* _What is required_
Pull out every line below that holds the word "white".

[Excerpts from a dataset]

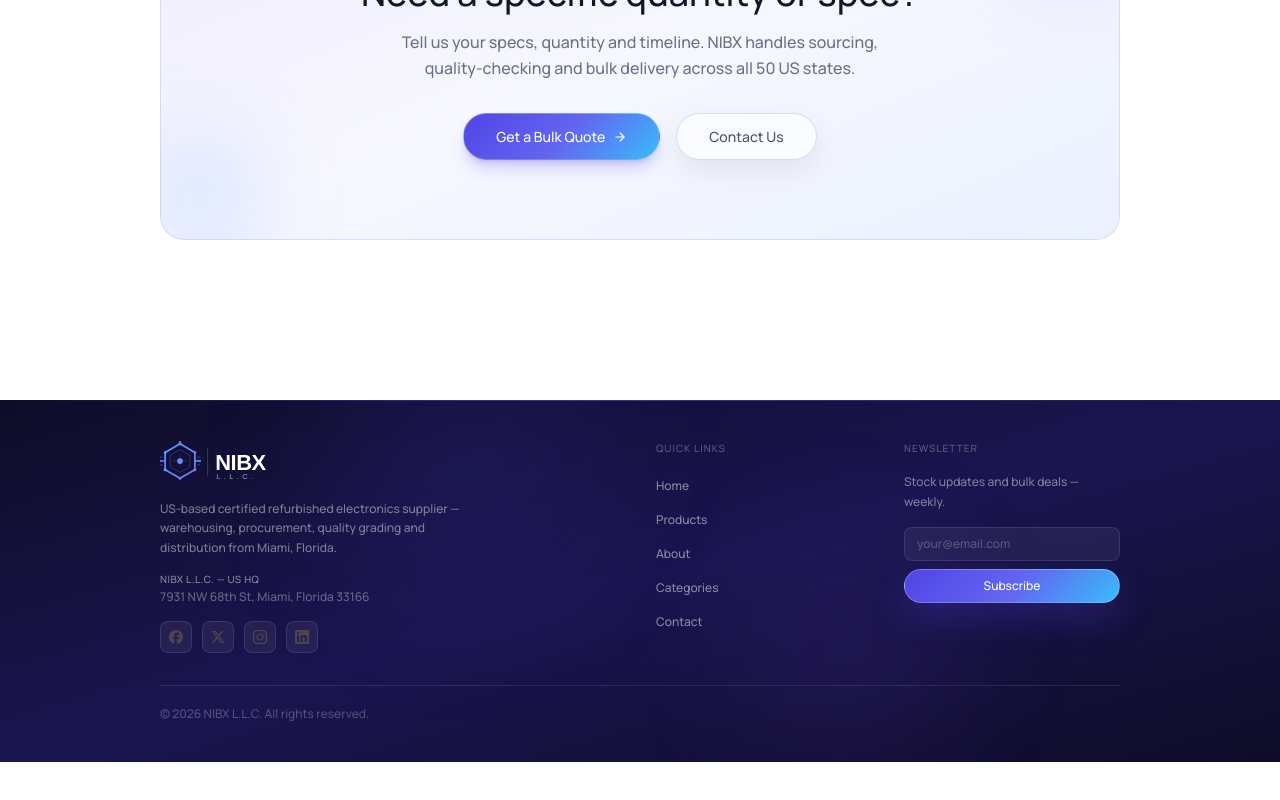
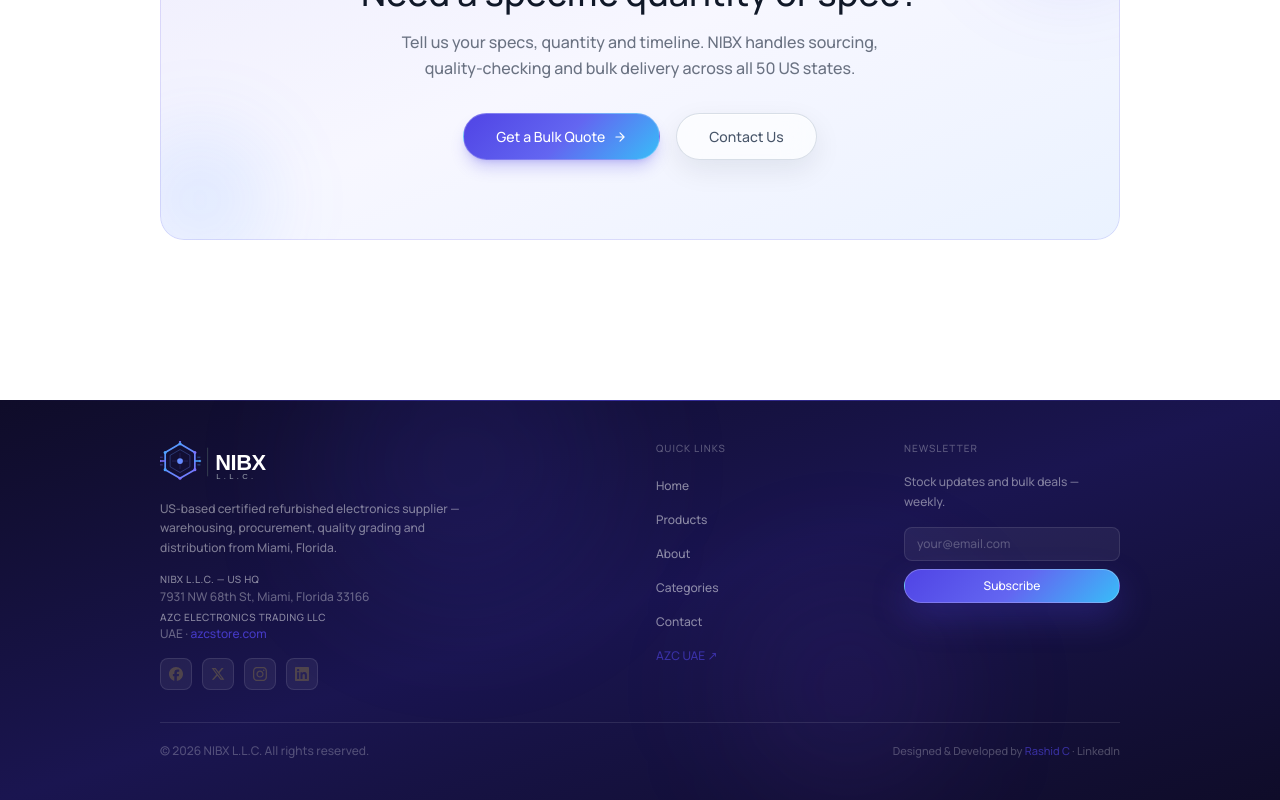
Before and after one commit to Rashid-C/Nibx-website-US-, a React (Vite) app: page /products in a window 1280 px wide. Shown: the part 4089-4889 px from the top of the page. Before the commit the page ends 4851 px from the top, so only its background shows below. Built offline with nearby package versions, Linux system fonts and the light colour scheme.

Commit message:
link update

```diff
--- a/src/components/Footer.jsx
+++ b/src/components/Footer.jsx
@@ -52,12 +52,12 @@ const Footer = () => {
                         <div className="text-xs text-white/35 space-y-0.5">
                             <p className="font-semibold text-white/50 uppercase tracking-wider text-[10px]">NIBX L.L.C. — US HQ</p>
                             <p>7931 NW 68th St, Miami, Florida 33166</p>
-                            {/* <p className="pt-1 font-semibold text-white/50 uppercase tracking-wider text-[10px]">AZC Electronics Trading LLC</p> */}
-                            {/* <p>UAE ·{" "}
+                            <p className="pt-1 font-semibold text-white/50 uppercase tracking-wider text-[10px]">AZC Electronics Trading LLC</p>
+                            <p>UAE ·{" "}
                                 <a href="https://www.azcstore.com/" target="_blank" rel="noopener noreferrer" className="text-primary/80 hover:text-primary transition-colors">
                                     azcstore.com
                                 </a>
-                            </p> */}
+                            </p>
                         </div>
                         <div className="flex items-center gap-2.5">
                             {[
@@ -92,10 +92,10 @@ const Footer = () => {
                                 </li>
                             ))}
                             <li>
-                                {/* <a href="https://www.azcstore.com/" target="_blank" rel="noopener noreferrer"
+                                <a href="https://www.azcstore.com/" target="_blank" rel="noopener noreferrer"
                                     className="text-xs text-primary/60 hover:text-primary transition-colors duration-200">
                                     AZC UAE ↗
-                                </a> */}
+                                </a>
                             </li>
                         </ul>
                     </div>
@@ -124,7 +124,7 @@ const Footer = () => {
                 {/* Bottom bar */}
                 <div className="pt-5 flex flex-col sm:flex-row items-center justify-between gap-2 text-[11px] text-white/25">
                     <p className="text-xs">© 2026 NIBX L.L.C. All rights reserved.</p>
-                    {/* <p>
+                    <p>
                         Designed &amp; Developed by{" "}
                         <a href="https://rashidc.site" target="_blank" rel="noopener noreferrer" className="text-primary/60 hover:text-primary transition-colors">
                             Rashid C
@@ -133,7 +133,7 @@ const Footer = () => {
                         <a href="https://www.linkedin.com/in/rashid-c" target="_blank" rel="noopener noreferrer" className="hover:text-white/50 transition-colors">
                             LinkedIn
                         </a>
-                    </p> */}
+                    </p>
                 </div>
             </div>
         </footer>
```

* _Task answer_
                         <div className="text-xs text-white/35 space-y-0.5">
                             <p className="font-semibold text-white/50 uppercase tracking-wider text-[10px]">NIBX L.L.C. — US HQ</p>
-                            {/* <p className="pt-1 font-semibold text-white/50 uppercase tracking-wider text-[10px]">AZC Electronics Trading LLC</p> */}
+                            <p className="pt-1 font-semibold text-white/50 uppercase tracking-wider text-[10px]">AZC Electronics Trading LLC</p>
                 <div className="pt-5 flex flex-col sm:flex-row items-center justify-between gap-2 text-[11px] text-white/25">
                         <a href="https://www.linkedin.com/in/rashid-c" target="_blank" rel="noopener noreferrer" className="hover:text-white/50 transition-colors">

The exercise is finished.